In her high school course, Chihlan uses the Resilience module, with a specific focus on Beginner’s Mind and Using Adversity, to support her students in exploring their interests in Asian culture and preparing them to be global citizens. She incorporates principles such as Investment in Loss and Value Process Before Results through in-class review and reflection on drafts of project assignments.
With her younger students, Chihlan weaves Beginner’s Mind into their Chinese language instruction. “I take them to a garden nearby and take advantage of the environment where they are relaxed and comfortable while teaching concepts like colors and flowers and nature in Chinese, turning the language challenge into excitement and inspiration. Our project-based curriculum also allows us to practice Using Adversity in the process.”
PENSACOLA, FL – Barbie Nall teaches a variety of subjects to 6th through 12th grade students in a drug and alcohol residential treatment center. In addition to providing the students with the academic coursework necessary to reach or maintain grade level standards, the program aims to give the students tools to learn positive coping skills necessary for developing healthy relationships, solving problems, and avoiding triggers.
“Having already faced many obstacles, the students need multiple avenues of encouragement to better their lives,” Nall explains. “Some students have never had a stable environment and need to know how they can make life better for themselves. The book, along with the study guides, will help the students realize how to make that difference.”
Nall plans to share The Art of Learning with the counselors and director of the program and possibly have the students read and discuss the book. In this way, the students will not only encounter the concepts in class, but in their counseling sessions and the dormitory as well. In addition to the book discussion, Nall will incorporate Resilience principles such as Value Process Before Results, Investment in Loss, Beginner’s Mind, and Using Adversity into the break periods using kinesthetic activities.
DUBLIN, IRELAND – Colaiste Dhulaigh is a community college in Dublin, Ireland, dedicated to providing the students within the community with the skills and confidence they need to further their education and enter the workforce. Dave Curran, the Head of Journalism and a Student Services team member in the Media department at the college, has found The Art of Learning to be an invaluable resource on his own path to learning and growth and has shared the book with many friends and colleagues. Curran explains that one of the aspects of the book that appeals to him is that, “Josh’s principles of learning take the mystique out of talent and progress. He makes excellence feel attainable.”
Curran plans to teach a seminar to journalism and media production students in which he hopes to provide the students with the tools to “approach tasks differently, aware that a result different to the one they hoped to achieve will be treated as learning rather than failure.”

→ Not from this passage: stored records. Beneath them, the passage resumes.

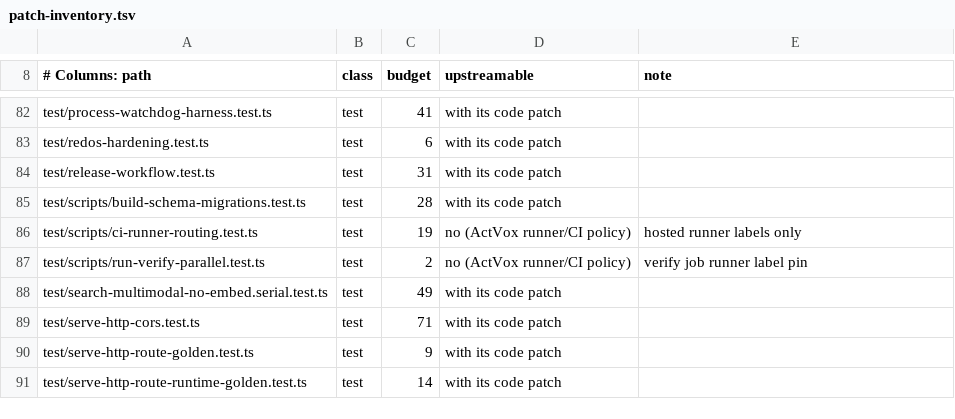
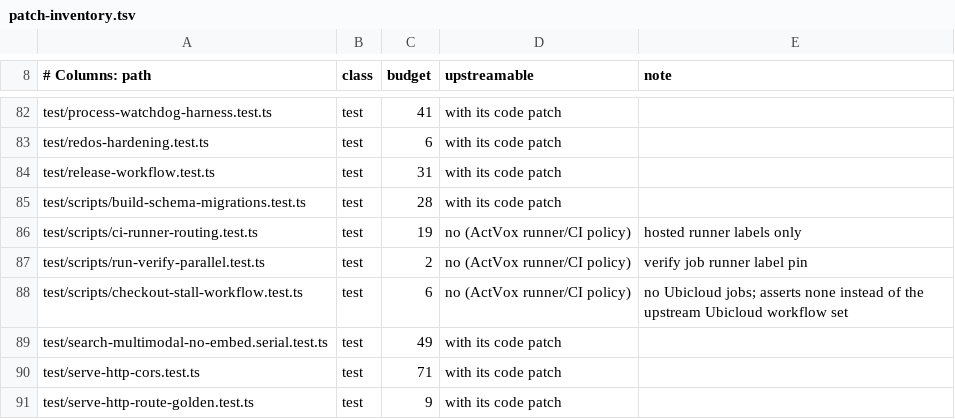
Before and after one commit to ActVox/gbrain, a TSV file: scripts/actvox/patch-inventory.tsv, drawn as a sheet; only a part is shown, gaps mark what is left out; the shorter side is filled out with more unchanged rows; the diff names each change by its address in the sheet, - before the commit and + after, or states it on an @@ line.

```diff
--- a/scripts/actvox/patch-inventory.tsv
+++ b/scripts/actvox/patch-inventory.tsv
+row 88: test/scripts/checkout-stall-workflow.test.ts | test | 6 | no (ActVox runner/CI policy) | no Ubicloud jobs; asserts none instead of the upstream Ubicloud workflow set
```
Also changed, not shown: 1 other file.
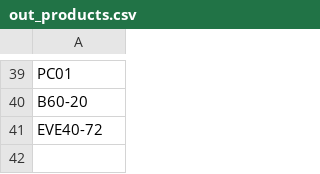
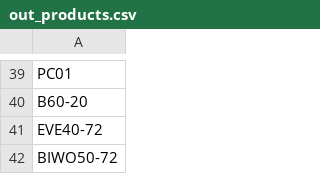
Before and after one commit to website888sy/HJY, a CSV file: data/out_products.csv, drawn as a sheet; only a part is shown, gaps mark what is left out.

Commit message:
تحديث out_products.csv

```diff
--- a/data/out_products.csv
+++ b/data/out_products.csv
@@ -41 +41,2 @@ B60-20
 EVE40-72
+BIWO50-72
```
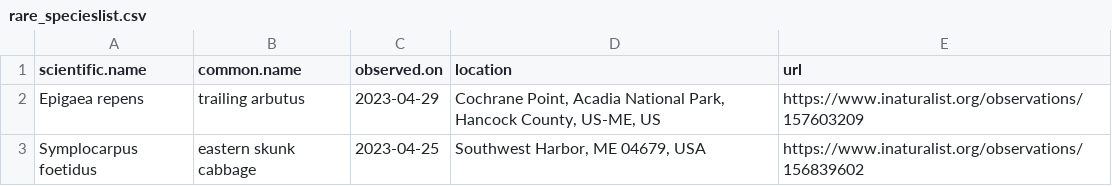
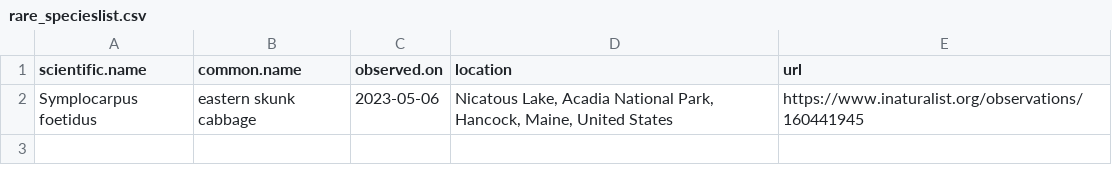
Before and after one commit to Kylelima21/npf_cb_project, a CSV file: email_alerts/outputs/rare_specieslist.csv, drawn as a sheet.

```diff
--- a/email_alerts/outputs/rare_specieslist.csv
+++ b/email_alerts/outputs/rare_specieslist.csv
@@ -1,3 +1,2 @@
 "scientific.name","common.name","observed.on","location","url"
-"Epigaea repens","trailing arbutus",2023-04-29,"Cochrane Point, Acadia National Park, Hancock County, US-ME, US","https://www.inaturalist.org/observations/157603209"
-"Symplocarpus foetidus","eastern skunk cabbage",2023-04-25,"Southwest Harbor, ME 04679, USA","https://www.inaturalist.org/observations/156839602"
+"Symplocarpus foetidus","eastern skunk cabbage",2023-05-06,"Nicatous Lake, Acadia National Park, Hancock, Maine, United States","https://www.inaturalist.org/observations/160441945"
```
Also changed, not shown: email_alerts/outputs/te_specieslist.csv, 1 other file.
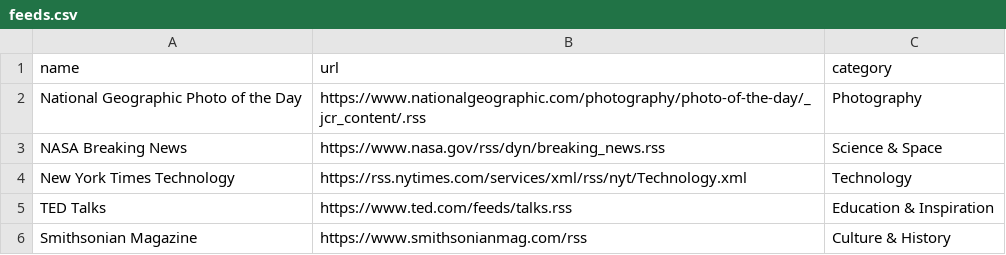
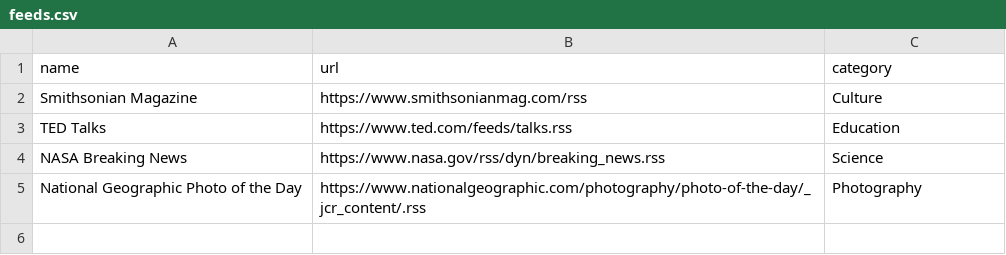
Before and after one commit to green-dino/flask_rss, a CSV file: flask_rss/feeds.csv, drawn as a sheet; removed rows and columns are numbered as before the commit, all else as after; the diff names each change by its address in the sheet, - before the commit and + after, or states it on an @@ line.

Commit message:
updated default feed

```diff
--- a/flask_rss/feeds.csv
+++ b/flask_rss/feeds.csv
+row 2: Smithsonian Magazine | https://www.smithsonianmag.com/rss | Culture
+row 3: TED Talks | https://www.ted.com/feeds/talks.rss | Education
+row 4: NASA Breaking News | https://www.nasa.gov/rss/dyn/breaking_news.rss | Science
-row 3: NASA Breaking News | https://www.nasa.gov/rss/dyn/breaking_news.rss | Science & Space
-row 4: New York Times Technology | https://rss.nytimes.com/services/xml/rss/nyt/Technology.xml | Technology
-row 5: TED Talks | https://www.ted.com/feeds/talks.rss | Education & Inspiration
-row 6: Smithsonian Magazine | https://www.smithsonianmag.com/rss | Culture & History
```
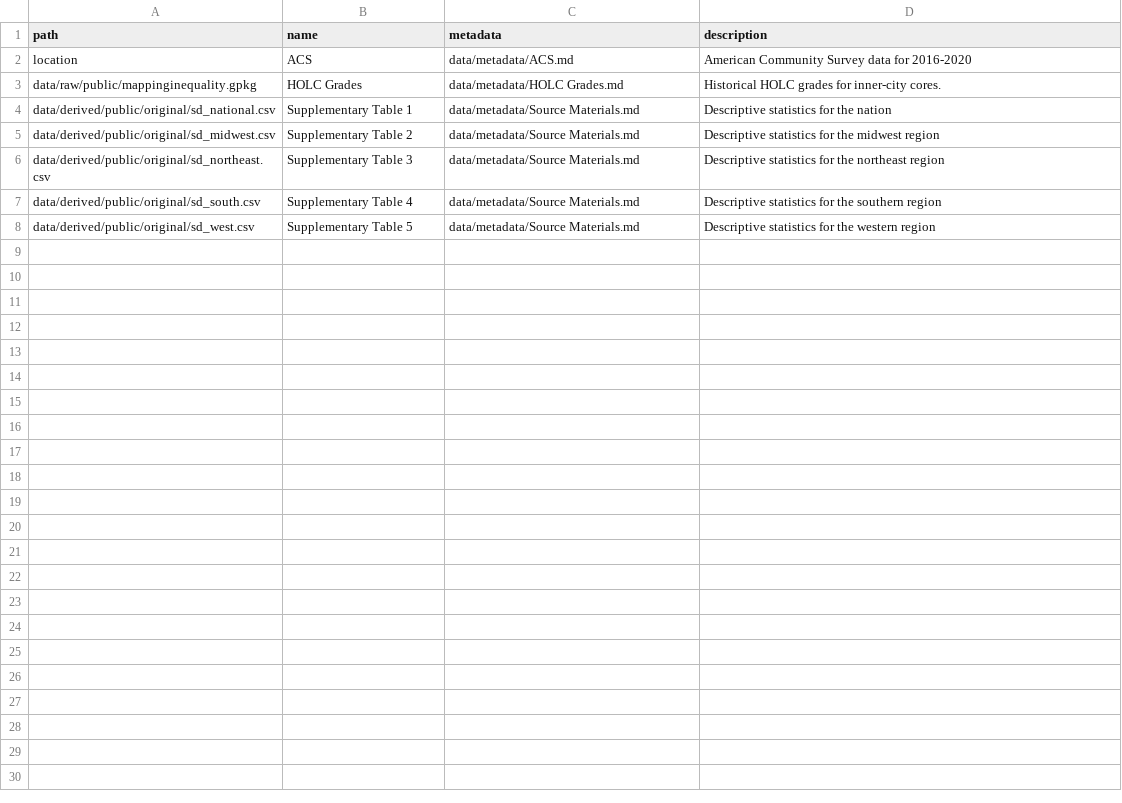
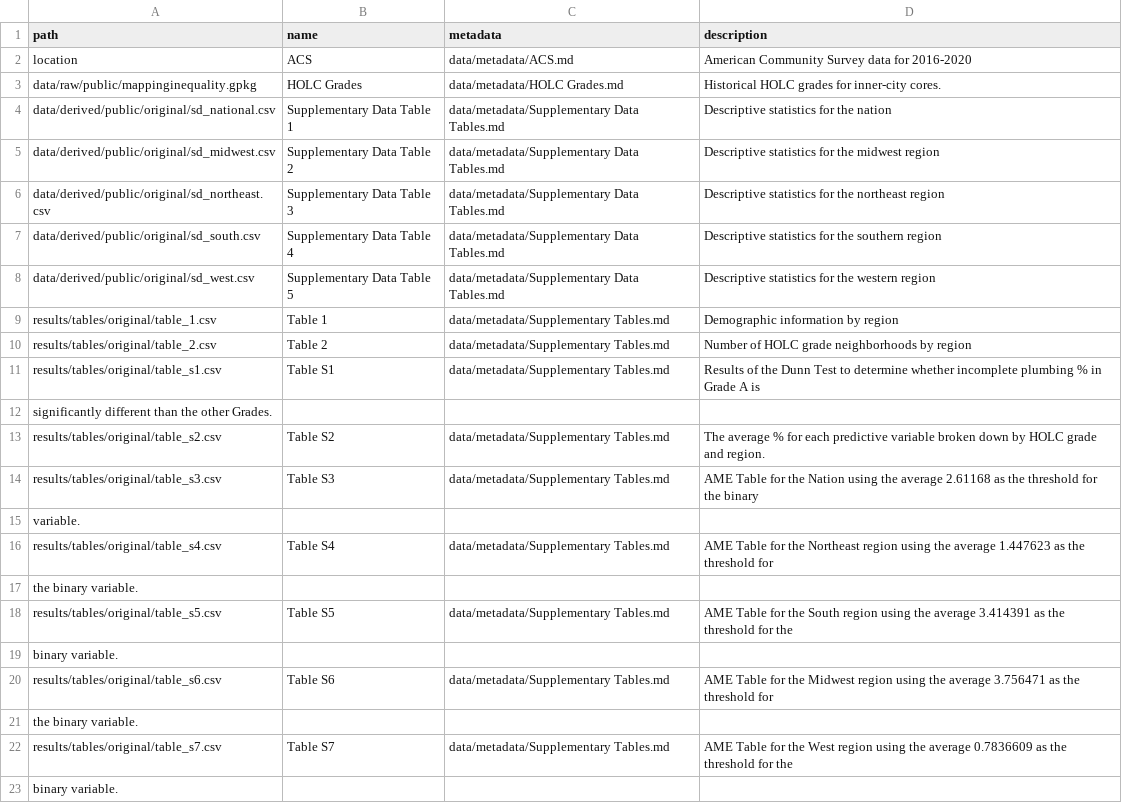
Before and after one commit to jorredahl/RPr-Sterling-2023, a CSV file: data/data_index.csv, drawn as a sheet.

Commit message:
data dictionary work and joe edits

```diff
--- a/data/data_index.csv
+++ b/data/data_index.csv
@@ -3,6 +3,21 @@ location, ACS, data/metadata/ACS.md, American Community Survey data for 2016-202
 data/raw/public/mappinginequality.gpkg, HOLC Grades, data/metadata/HOLC Grades.md, Historical HOLC grades for inner-city cores.
-data/derived/public/original/sd_national.csv, Supplementary Table 1, data/metadata/Source Materials.md, Descriptive statistics for the nation
-data/derived/public/original/sd_midwest.csv, Supplementary Table 2, data/metadata/Source Materials.md, Descriptive statistics for the midwest region
-data/derived/public/original/sd_northeast.csv, Supplementary Table 3, data/metadata/Source Materials.md, Descriptive statistics for the northeast region
-data/derived/public/original/sd_south.csv, Supplementary Table 4, data/metadata/Source Materials.md, Descriptive statistics for the southern region
-data/derived/public/original/sd_west.csv, Supplementary Table 5, data/metadata/Source Materials.md, Descriptive statistics for the western region
+data/derived/public/original/sd_national.csv, Supplementary Data Table 1, data/metadata/Supplementary Data Tables.md, Descriptive statistics for the nation
+data/derived/public/original/sd_midwest.csv, Supplementary Data Table 2, data/metadata/Supplementary Data Tables.md, Descriptive statistics for the midwest region
+data/derived/public/original/sd_northeast.csv, Supplementary Data Table 3, data/metadata/Supplementary Data Tables.md, Descriptive statistics for the northeast region
+data/derived/public/original/sd_south.csv, Supplementary Data Table 4, data/metadata/Supplementary Data Tables.md, Descriptive statistics for the southern region
+data/derived/public/original/sd_west.csv, Supplementary Data Table 5, data/metadata/Supplementary Data Tables.md, Descriptive statistics for the western region
+results/tables/original/table_1.csv, Table 1, data/metadata/Supplementary Tables.md, Demographic information by region
+results/tables/original/table_2.csv, Table 2, data/metadata/Supplementary Tables.md, Number of HOLC grade neighborhoods by region
+results/tables/original/table_s1.csv, Table S1, data/metadata/Supplementary Tables.md, Results of the Dunn Test to determine whether incomplete plumbing % in Grade A is
+significantly different than the other Grades.
+results/tables/original/table_s2.csv, Table S2, data/metadata/Supplementary Tables.md, The average % for each predictive variable broken down by HOLC grade and region.
+results/tables/original/table_s3.csv, Table S3, data/metadata/Supplementary Tables.md, AME Table for the Nation using the average 2.61168 as the threshold for the binary
+variable.
+results/tables/original/table_s4.csv, Table S4, data/metadata/Supplementary Tables.md, AME Table for the Northeast region using the average 1.447623 as the threshold for
+the binary variable.
+results/tables/original/table_s5.csv, Table S5, data/metadata/Supplementary Tables.md, AME Table for the South region using the average 3.414391 as the threshold for the
+binary variable.
+results/tables/original/table_s6.csv, Table S6, data/metadata/Supplementary Tables.md, AME Table for the Midwest region using the average 3.756471 as the threshold for
+the binary variable.
+results/tables/original/table_s7.csv, Table S7, data/metadata/Supplementary Tables.md, AME Table for the West region using the average 0.7836609 as the threshold for the
+binary variable.
```
Also changed, not shown: 4 other files.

The seminar will use learning principles such as Listening First and Loving the Game to help students discover their passions, The Power of Presence to provide the tools to improve focus in all aspects of learning, and Value Process Before Results and Investment in Loss to emphasize the learning opportunities present in mistakes.
“I want students to think creatively about how they approach their learning by viewing bad results or a lack of focus as something other than failure. Rather, they should treat these as steps toward being better students by reflecting on the causes.”